# YOUR TASK
Whenever the string "isError" turns up in a line below, that line should be copied.

* * *

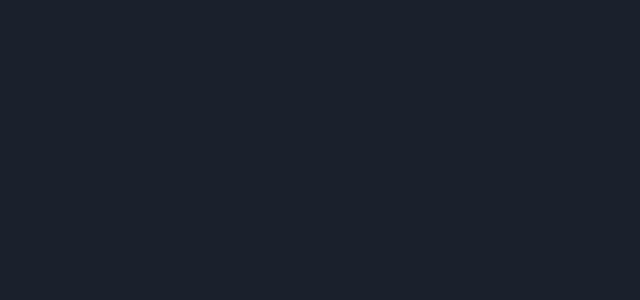
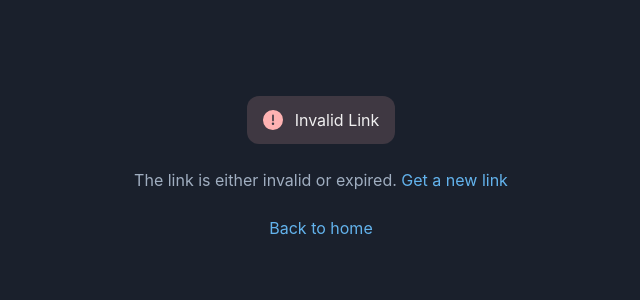
Before and after one commit to 13paras/mern-jwt-auth, a React (Vite) app in the folder frontend/: page /email/verify/1 in a window 1280 px wide. Before the commit this address had no page. Shown: the top 300 px of the page, without its empty margins (319-959 px from the left). Built offline with nearby package versions, Linux system fonts and the light colour scheme; no server answers.

Commit message:
`feat: added email verification feature with API and UI implementation`

```diff
--- a/frontend/src/App.jsx
+++ b/frontend/src/App.jsx
@@ -1,6 +1,7 @@
 import { Route, Routes } from "react-router-dom";
 import Login from "./pages/Login";
 import Register from "./pages/Register";
+import VerifyEmail from "./pages/VerifyEmail";
 
 function Home() {
   return <div className="h-screen">Hey Bro</div>;
@@ -12,6 +13,7 @@ const App = () => {
       <Route path="/" element={<Home />} />
       <Route path="/login" element={<Login />} />
       <Route path="/register" element={<Register />} />
+      <Route path="/email/verify/:code" element={<VerifyEmail />} />
     </Routes>
   );
 };
--- a/frontend/src/lib/api.js
+++ b/frontend/src/lib/api.js
@@ -1,8 +1,14 @@
 import API from "../config/apiClient";
 
 export const login = async (data) => {
-  API.post("/auth/login", data);
+  return API.post("/auth/login", data);
 };
 export const register = async (data) => {
-  API.post("/auth/register", data);
+  return API.post("/auth/register", data);
 };
+
+export const verifyEmail = async (verificationCode) =>
+  API.get(`/auth/email/verify/${verificationCode}`);
+
+export const sendPasswordResetEmail = async (email) =>
+  API.post("/auth/password/forgot", { email });
--- a/frontend/src/pages/Register.jsx
+++ b/frontend/src/pages/Register.jsx
@@ -1,6 +1,7 @@
 import { useState } from "react";
+
 import { Link, useNavigate } from "react-router-dom";
-import { login, register } from "../lib/api";
+
 import { useMutation } from "@tanstack/react-query";
 import {
   Box,
@@ -15,6 +16,8 @@ import {
   Stack,
   Text,
 } from "@chakra-ui/react";
+
+import { register } from "../lib/api";
 
 const Register = () => {
   const navigate = useNavigate();
--- a/frontend/src/pages/VerifyEmail.jsx
+++ b/frontend/src/pages/VerifyEmail.jsx
@@ -0,0 +1,55 @@
+import { Link, useParams } from "react-router-dom";
+
+import { useQuery } from "@tanstack/react-query";
+import {
+  Alert,
+  AlertIcon,
+  Link as ChakraLink,
+  Container,
+  Flex,
+  Spinner,
+  Text,
+  VStack,
+} from "@chakra-ui/react";
+
+import { verifyEmail } from "../lib/api";
+
+const VerifyEmail = () => {
+  const { code } = useParams();
+  const { isPending, isSuccess, isError } = useQuery({
+    queryKey: ["emailVerification", code],
+    queryFn: () => verifyEmail(code),
+  });
+  return (
+    <Flex minH="100vh" justify="center" mt={12}>
+      <Container mx="auto" maxW="md" py={12} px={6} textAlign="center">
+        {isPending ? (
+          <Spinner />
+        ) : (
+          <VStack align="center" spacing={6}>
+            <Alert
+              status={isSuccess ? "success" : "error"}
+              w="fit-content"
+              borderRadius={12}
+            >
+              <AlertIcon />
+              {isSuccess ? "Email Verified!" : "Invalid Link"}
+            </Alert>
+            {isError && (
+              <Text color="gray.400">
+                The link is either invalid or expired.{" "}
+                <ChakraLink as={Link} to="/password/forgot" replace>
+                  Get a new link
+                </ChakraLink>
+              </Text>
+            )}
+            <ChakraLink as={Link} to="/" replace>
+              Back to home
+            </ChakraLink>
+          </VStack>
+        )}
+      </Container>
+    </Flex>
+  );
+};
+export default VerifyEmail;
```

* * *

# TASK RESULT
+  const { isPending, isSuccess, isError } = useQuery({
+            {isError && (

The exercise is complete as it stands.